__Web interface edit records__:

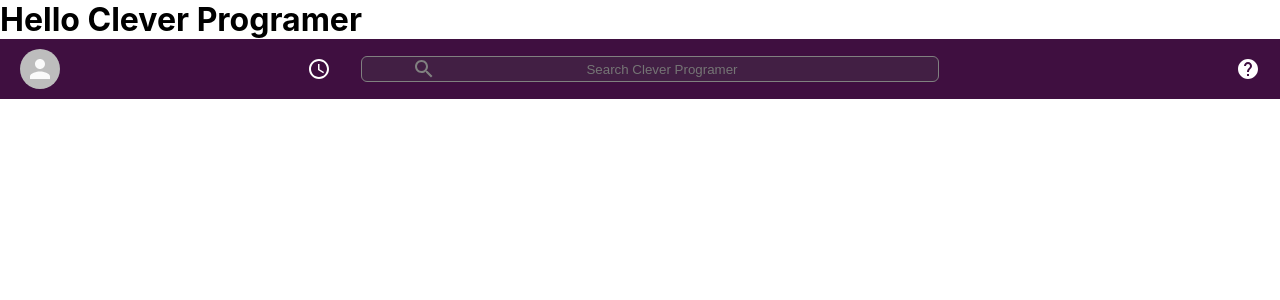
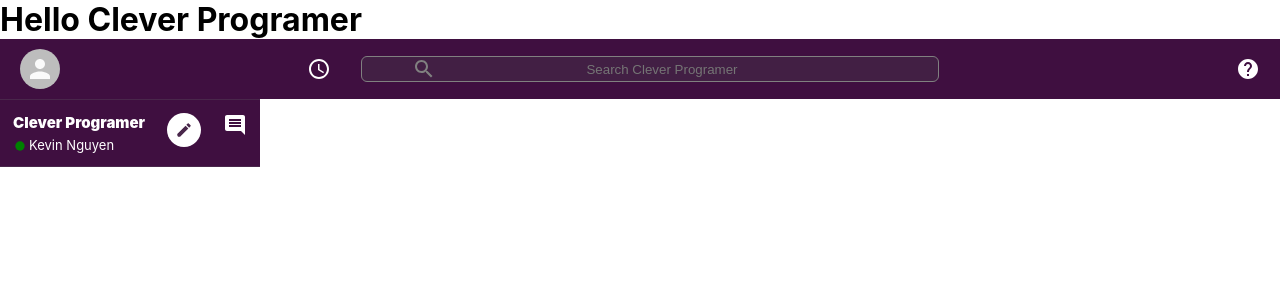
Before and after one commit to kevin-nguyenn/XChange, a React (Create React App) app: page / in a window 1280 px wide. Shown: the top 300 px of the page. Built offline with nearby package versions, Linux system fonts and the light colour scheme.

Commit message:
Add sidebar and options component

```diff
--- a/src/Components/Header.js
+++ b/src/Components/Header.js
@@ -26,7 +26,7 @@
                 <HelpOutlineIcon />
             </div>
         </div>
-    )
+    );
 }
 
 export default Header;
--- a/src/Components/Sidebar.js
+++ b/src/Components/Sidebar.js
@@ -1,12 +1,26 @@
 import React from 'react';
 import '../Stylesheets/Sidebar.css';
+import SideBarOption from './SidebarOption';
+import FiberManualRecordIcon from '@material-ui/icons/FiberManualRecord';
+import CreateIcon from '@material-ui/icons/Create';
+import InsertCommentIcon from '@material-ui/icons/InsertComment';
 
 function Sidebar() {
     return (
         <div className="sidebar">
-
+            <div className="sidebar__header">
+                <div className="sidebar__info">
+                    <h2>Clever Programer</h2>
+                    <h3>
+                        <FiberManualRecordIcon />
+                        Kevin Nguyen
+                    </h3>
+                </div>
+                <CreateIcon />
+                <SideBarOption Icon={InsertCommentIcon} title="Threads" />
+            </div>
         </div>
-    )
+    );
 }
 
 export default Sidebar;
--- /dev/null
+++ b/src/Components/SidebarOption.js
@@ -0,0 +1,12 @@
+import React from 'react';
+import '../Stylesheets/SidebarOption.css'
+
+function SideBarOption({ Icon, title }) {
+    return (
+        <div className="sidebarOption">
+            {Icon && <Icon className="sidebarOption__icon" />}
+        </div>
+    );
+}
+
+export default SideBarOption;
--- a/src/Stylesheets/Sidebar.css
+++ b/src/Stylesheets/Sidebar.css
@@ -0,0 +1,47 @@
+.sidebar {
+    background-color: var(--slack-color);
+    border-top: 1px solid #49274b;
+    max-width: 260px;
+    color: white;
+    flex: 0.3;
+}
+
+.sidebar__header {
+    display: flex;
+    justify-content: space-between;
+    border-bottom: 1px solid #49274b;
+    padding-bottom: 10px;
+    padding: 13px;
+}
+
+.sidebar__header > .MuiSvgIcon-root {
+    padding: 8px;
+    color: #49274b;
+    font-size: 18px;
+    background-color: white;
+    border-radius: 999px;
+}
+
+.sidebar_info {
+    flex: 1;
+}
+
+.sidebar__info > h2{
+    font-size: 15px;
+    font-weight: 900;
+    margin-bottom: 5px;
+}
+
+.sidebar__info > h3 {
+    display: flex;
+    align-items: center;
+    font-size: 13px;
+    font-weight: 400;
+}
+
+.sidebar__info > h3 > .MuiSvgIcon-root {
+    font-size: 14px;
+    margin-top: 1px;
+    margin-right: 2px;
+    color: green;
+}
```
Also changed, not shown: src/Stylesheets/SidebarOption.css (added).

==

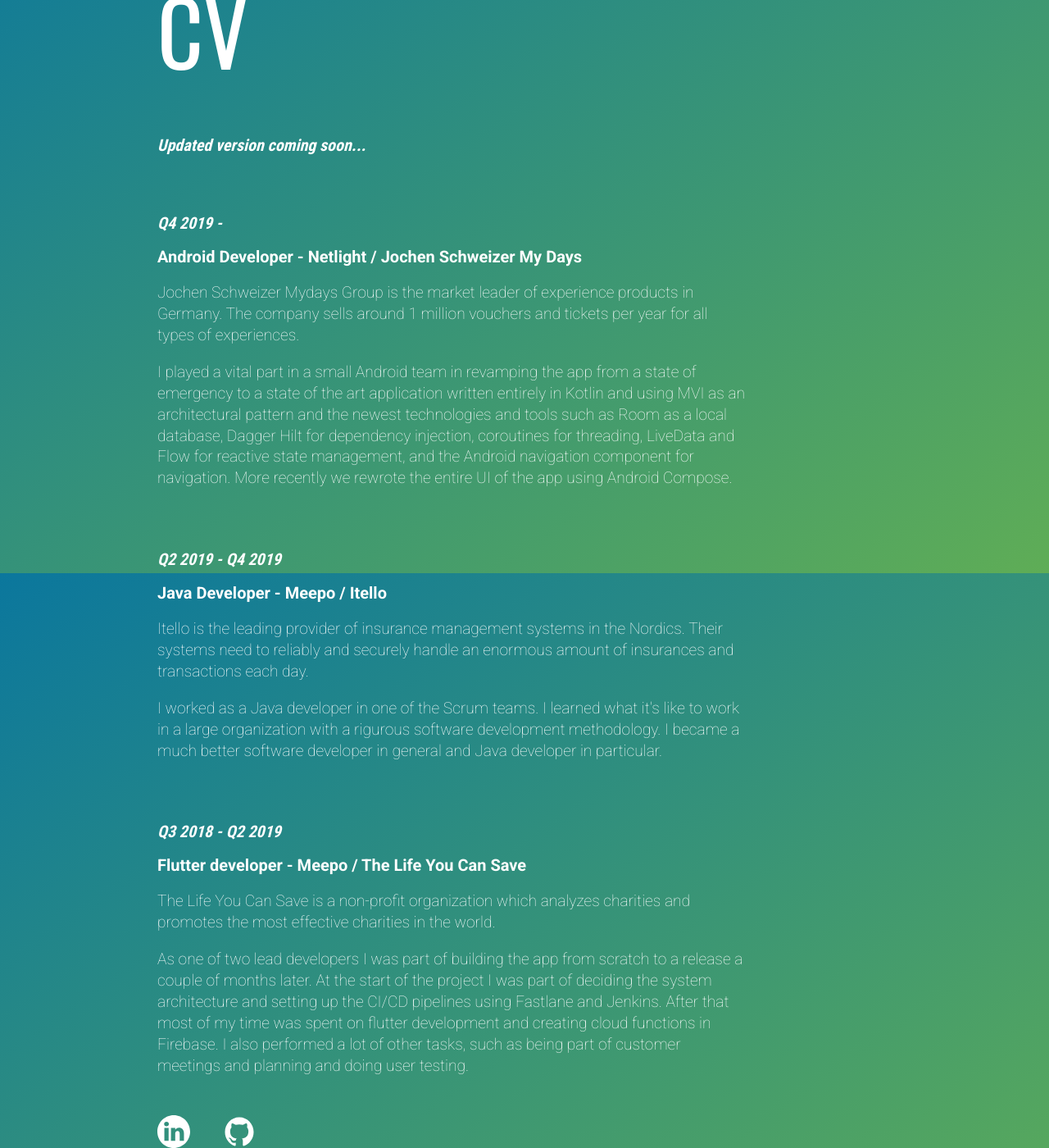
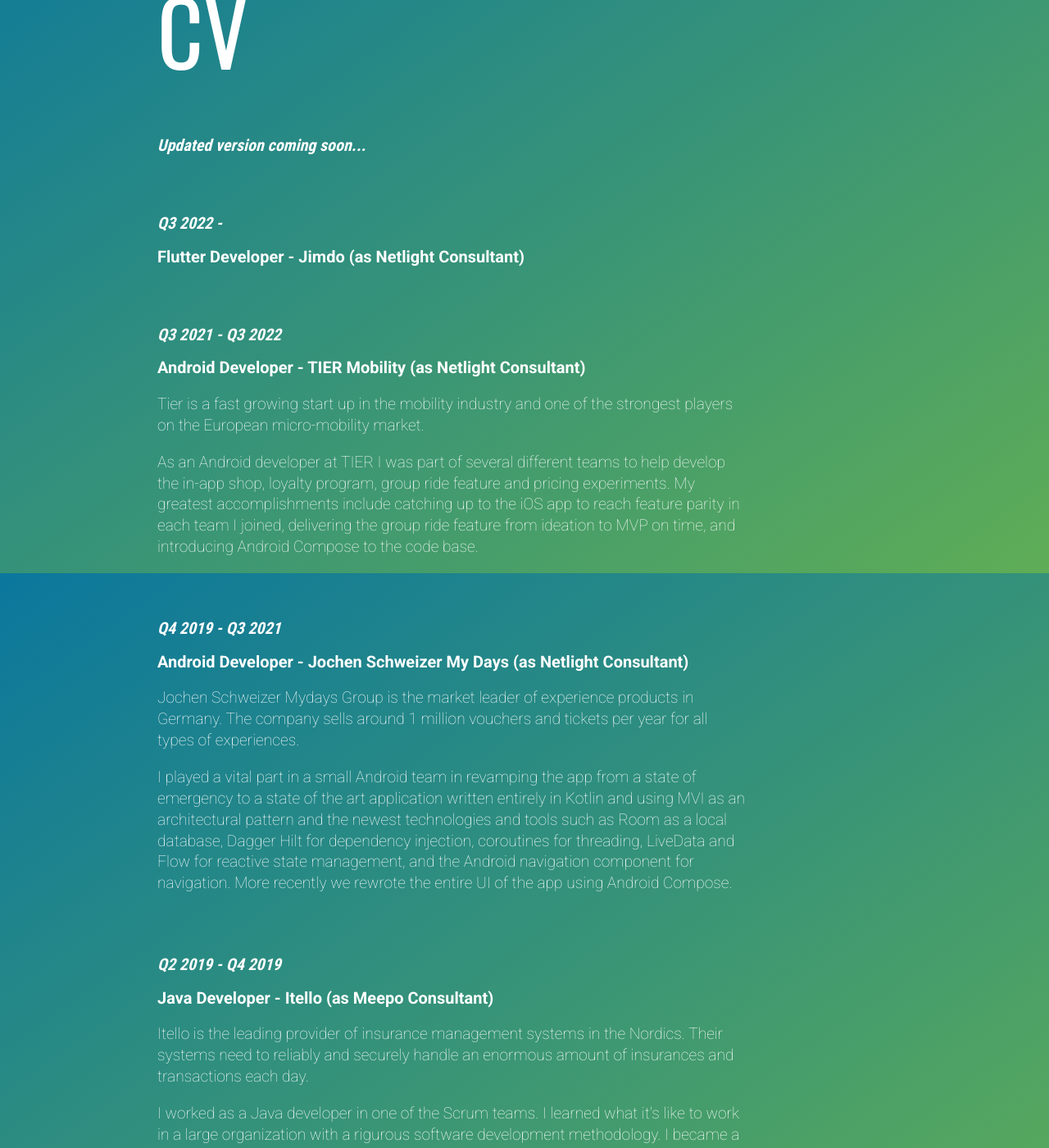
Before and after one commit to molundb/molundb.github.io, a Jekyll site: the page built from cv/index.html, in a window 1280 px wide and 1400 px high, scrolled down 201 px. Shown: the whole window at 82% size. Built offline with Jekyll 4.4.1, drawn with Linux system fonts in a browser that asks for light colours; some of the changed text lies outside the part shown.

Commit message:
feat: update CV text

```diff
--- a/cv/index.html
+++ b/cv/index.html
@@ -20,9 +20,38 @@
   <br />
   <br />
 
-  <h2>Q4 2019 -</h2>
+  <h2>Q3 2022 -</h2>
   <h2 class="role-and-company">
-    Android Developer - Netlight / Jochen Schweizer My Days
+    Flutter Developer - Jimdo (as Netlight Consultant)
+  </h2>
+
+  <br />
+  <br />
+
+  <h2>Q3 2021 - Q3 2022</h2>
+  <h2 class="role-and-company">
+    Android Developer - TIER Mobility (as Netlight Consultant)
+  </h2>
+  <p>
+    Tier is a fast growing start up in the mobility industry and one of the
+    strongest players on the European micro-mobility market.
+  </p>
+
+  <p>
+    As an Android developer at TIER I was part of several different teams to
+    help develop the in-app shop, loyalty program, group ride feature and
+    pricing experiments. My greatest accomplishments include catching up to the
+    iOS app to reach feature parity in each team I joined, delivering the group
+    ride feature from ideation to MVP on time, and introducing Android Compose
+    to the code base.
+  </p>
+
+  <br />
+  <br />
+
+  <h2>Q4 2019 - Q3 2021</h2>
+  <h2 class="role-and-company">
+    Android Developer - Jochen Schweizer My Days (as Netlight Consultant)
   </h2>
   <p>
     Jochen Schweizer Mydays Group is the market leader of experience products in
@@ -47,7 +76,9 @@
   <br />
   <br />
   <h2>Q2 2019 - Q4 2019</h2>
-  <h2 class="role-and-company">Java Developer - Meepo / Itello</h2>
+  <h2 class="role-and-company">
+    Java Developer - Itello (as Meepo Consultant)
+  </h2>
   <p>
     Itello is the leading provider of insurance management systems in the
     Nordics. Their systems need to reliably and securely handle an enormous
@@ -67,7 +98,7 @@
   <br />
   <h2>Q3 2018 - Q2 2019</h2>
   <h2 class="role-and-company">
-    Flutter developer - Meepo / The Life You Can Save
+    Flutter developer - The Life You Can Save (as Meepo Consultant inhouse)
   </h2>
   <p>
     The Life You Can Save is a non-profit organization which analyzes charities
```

--

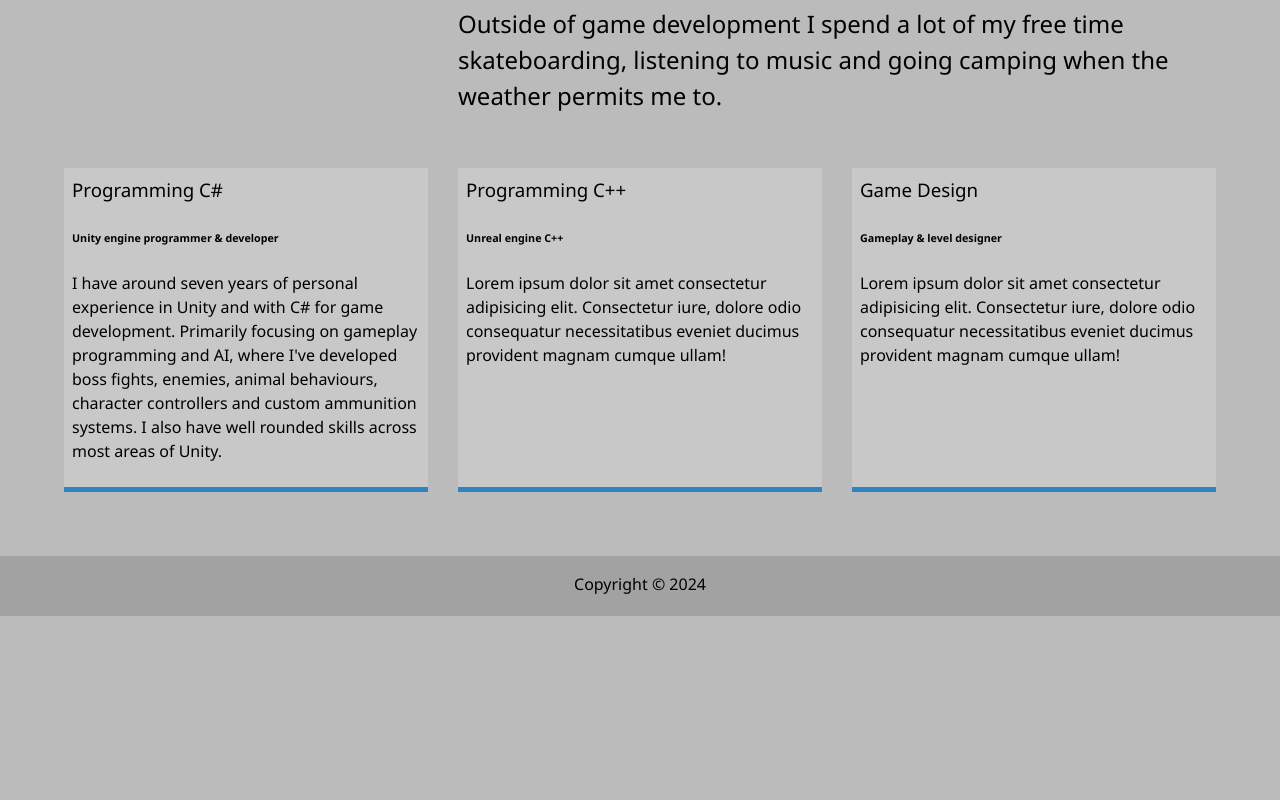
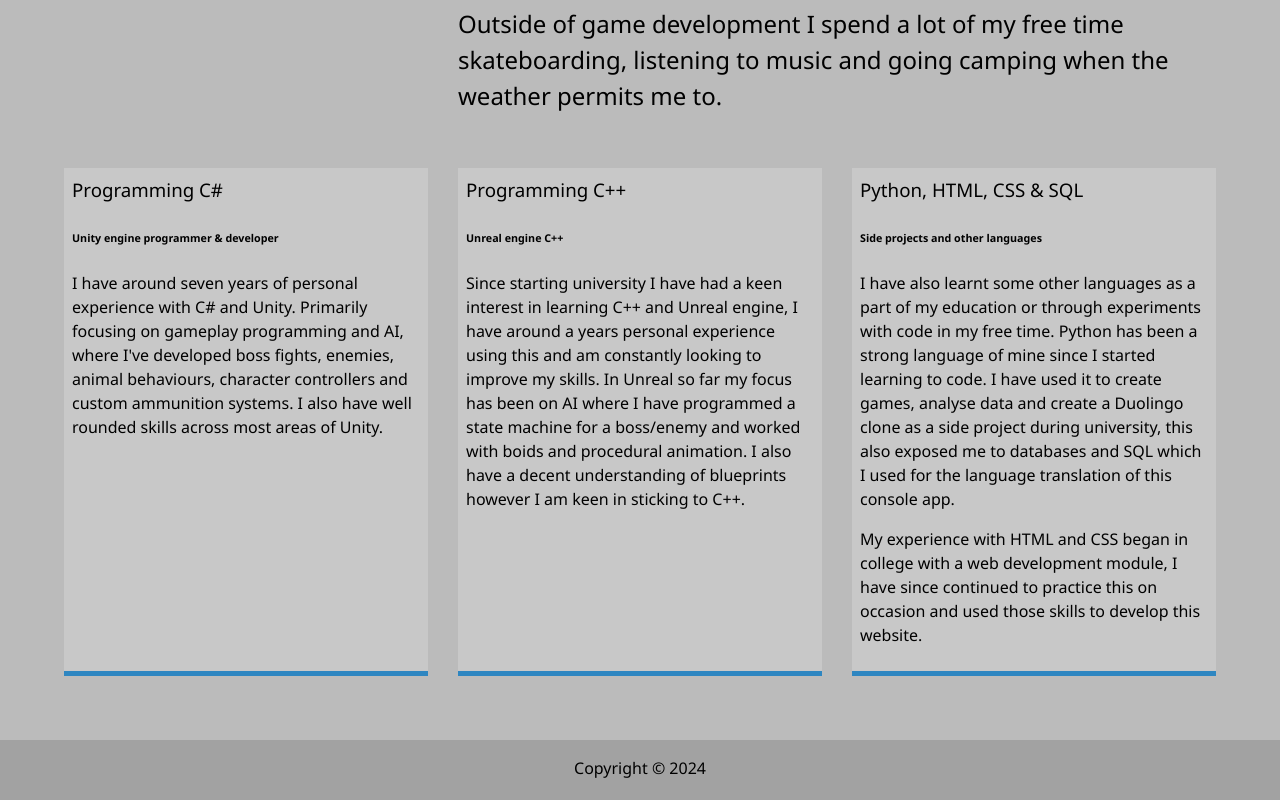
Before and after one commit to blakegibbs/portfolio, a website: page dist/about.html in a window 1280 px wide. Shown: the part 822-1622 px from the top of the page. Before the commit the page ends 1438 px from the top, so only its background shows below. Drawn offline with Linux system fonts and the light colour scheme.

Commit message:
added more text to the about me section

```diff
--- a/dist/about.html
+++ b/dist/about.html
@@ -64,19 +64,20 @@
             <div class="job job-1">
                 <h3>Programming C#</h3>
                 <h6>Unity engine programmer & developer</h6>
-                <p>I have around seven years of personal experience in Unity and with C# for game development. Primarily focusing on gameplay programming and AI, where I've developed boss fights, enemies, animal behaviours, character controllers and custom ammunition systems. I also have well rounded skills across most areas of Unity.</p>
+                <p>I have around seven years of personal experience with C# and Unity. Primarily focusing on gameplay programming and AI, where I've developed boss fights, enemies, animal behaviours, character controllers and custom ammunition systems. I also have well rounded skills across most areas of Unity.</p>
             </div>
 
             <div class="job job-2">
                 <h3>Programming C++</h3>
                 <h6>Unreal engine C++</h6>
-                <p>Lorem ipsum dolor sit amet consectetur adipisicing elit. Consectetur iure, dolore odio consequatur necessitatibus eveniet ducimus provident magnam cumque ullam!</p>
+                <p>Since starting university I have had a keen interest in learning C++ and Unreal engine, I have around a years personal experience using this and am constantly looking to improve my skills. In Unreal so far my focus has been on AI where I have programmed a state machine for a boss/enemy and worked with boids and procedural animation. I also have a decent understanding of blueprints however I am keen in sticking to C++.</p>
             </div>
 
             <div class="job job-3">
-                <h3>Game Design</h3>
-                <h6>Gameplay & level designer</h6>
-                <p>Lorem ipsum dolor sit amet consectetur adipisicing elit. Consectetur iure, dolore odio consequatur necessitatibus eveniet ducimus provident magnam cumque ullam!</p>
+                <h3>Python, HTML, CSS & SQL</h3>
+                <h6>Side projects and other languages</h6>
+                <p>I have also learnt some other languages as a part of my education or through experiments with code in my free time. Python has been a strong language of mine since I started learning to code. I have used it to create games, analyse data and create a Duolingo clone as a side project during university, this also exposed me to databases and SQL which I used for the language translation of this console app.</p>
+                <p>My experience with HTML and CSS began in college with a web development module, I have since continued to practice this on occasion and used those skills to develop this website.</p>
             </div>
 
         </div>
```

__YOUR INSTRUCTIONS__: Pull every line with the string "Components" from the data above.

__COMPLETED TASK__:
--- a/src/Components/Header.js
+++ b/src/Components/Header.js
--- a/src/Components/Sidebar.js
+++ b/src/Components/Sidebar.js
+++ b/src/Components/SidebarOption.js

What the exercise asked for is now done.